By Zoë Carpenter

The Nation article draws on empirical work by Penn State prof Shannon Monnat, who argues that counties “heavily burdened by opioid overdoses and other ‘deaths of despair'” [eg suicide] were where Trump “overperformed” in terms of his voting outcomes compared to Mitt Romney.

There’s been a lot of debate recently about whether Clinton “lost” Democratic votes (ie suffered lowered turnout) or whether Trump found some appeal, beyond explanations deriving from a politics of fear or racism. Logically, both could be true at the same time of course, but for my money I am most persuaded by Monnat’s analysis. I see it fitting a tradition of writing about rural/rustbelt anxieties about being left behind in terms of the economic transition. In Kentucky for example, there’s plenty of angst around the coal industry (Appalachian Kentucky voted overwhelmingly for Trump…even as they massively preferred Bernie Sanders over Clinton in the primaries.)

Here’s a picture of a typical car license plate I took on the UKY campus, outside the computer science building, part of the “Friends of Coal” movement:


You could respond with the observation that this is a rear-guard defense of the 6,254 (Q3 2016) people still in mining in Kentucky, and/or are long-standing trends (and were apparent during Romney’s and Obama’s election campaigns). Indeed, the shift from industrial to post-industrial “service” economies was taught in my undergraduate curriculum in the early 1980s by my former Liverpool university lecturer Peter Daniels, among others. [Sidenote: he’s emeritus now, wow].

The counter to that would then be something like, yes, but Trump mobilized sentiment in effective ways [how?]; just like Brexit, there’s something affectively going on at this particular time. Opioid use has certainly shot upward in the last few years alone.
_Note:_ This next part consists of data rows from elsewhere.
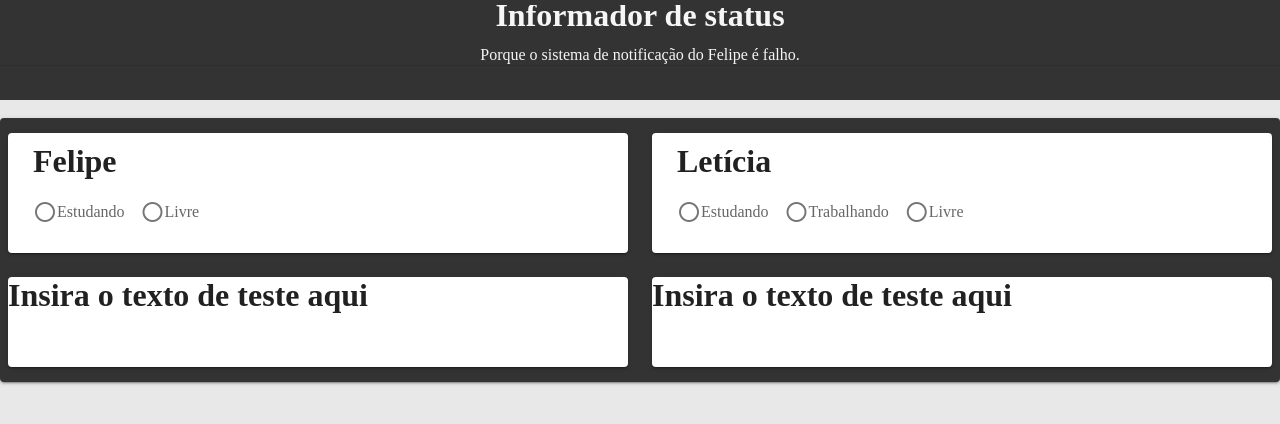
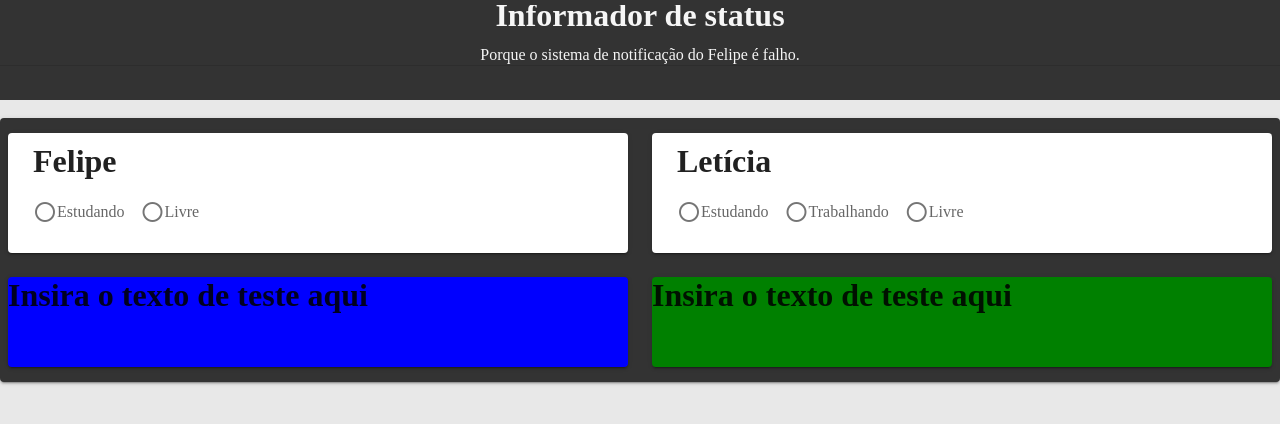
Before and after one commit to LelePG/Compartilhador-de-atividades, a Vue app in the folder app/: page / in a window 1280 px wide. Shown: the top 424 px of the page. Built offline with nearby package versions, Linux system fonts and the light colour scheme.

Commit message:
Manipulacao das cores dos status

```diff
--- a/app/src/Vuex/Store.js
+++ b/app/src/Vuex/Store.js
@@ -5,8 +5,8 @@ Vue.use(Vuex)
 
 export default new Vuex.Store({
     state:{
-        estadoLeticia: "Livre",
-        estadoFelipe : "Trabalhando"
+        estadoLeticia: "livre",
+        estadoFelipe : "trabalhando"
     },
     getters: {
         getLeticia (state){
--- a/app/src/components/Corpo.vue
+++ b/app/src/components/Corpo.vue
@@ -13,10 +13,10 @@
 
     <v-row>
       <v-col >
-        <Status/>
+        <Status nome ="Felipe"/>
       </v-col>
       <v-col>
-        <Status/>
+        <Status nome = "Letícia"/>
       </v-col>
     </v-row>
 </v-card>
--- a/app/src/components/Status.vue
+++ b/app/src/components/Status.vue
@@ -1,5 +1,5 @@
 <template>
-    <v-card @click="teste" min-height = "90px">
+    <v-card :class= getStatus() min-height = "90px">
         <h1>Insira o texto de teste aqui</h1>
     </v-card>
 </template>
@@ -7,6 +7,12 @@
 <script>
 import {mapGetters} from 'vuex'
 export default {
+    props: {
+    nome: {
+      type: String,
+      required: true,
+    },
+    },
    computed:{
      ...mapGetters([
        'getLeticia',
@@ -16,6 +22,17 @@ export default {
       teste: function(){
         console.log(this.getLeticia)
         console.log(this.getFelipe)
+      },
+      getStatus(){
+          let estado
+          if (this.nome=="Letícia"){
+              estado= this.getLeticia
+          }
+          else if (this.nome == "Felipe"){
+              estado= this.getFelipe
+          }
+          console.log(estado)
+          return estado
       }
     }
 }
@@ -23,12 +40,12 @@ export default {
 
 <style>
 .livre{
-    background-color: green;
+    background-color: green !important;
 }
 .estudando{
-    background-color: deeppink;
+    background-color: deeppink !important;
 }
 .trabalhando{
-    background-color: blue;
+    background-color: blue !important;
 }
 </style>
```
The recent Surgeon General report claimed that more people have a substance use disorder than who have cancer (20.8 million vs. 14 million). More precisely, 47,000 died from a drug overdose (30,000 from prescription drugs, largely opioids). This has led to headlines like the “Oxy electorate” and “opioid alley” referring to Kentucky, where 1,248 people died from drug overdoes in 2015. This has knock-on effects of high rates of hepatitis C. These do seem new developments at this scale.

Some of these eastern Kentucky counties are also the most heavily dependent on government benefits (well over 45% of county income in some cases). This means a full explanation will also have to account for stagnant/declining wages since the 1980s. And for that we need an account of neoliberalism…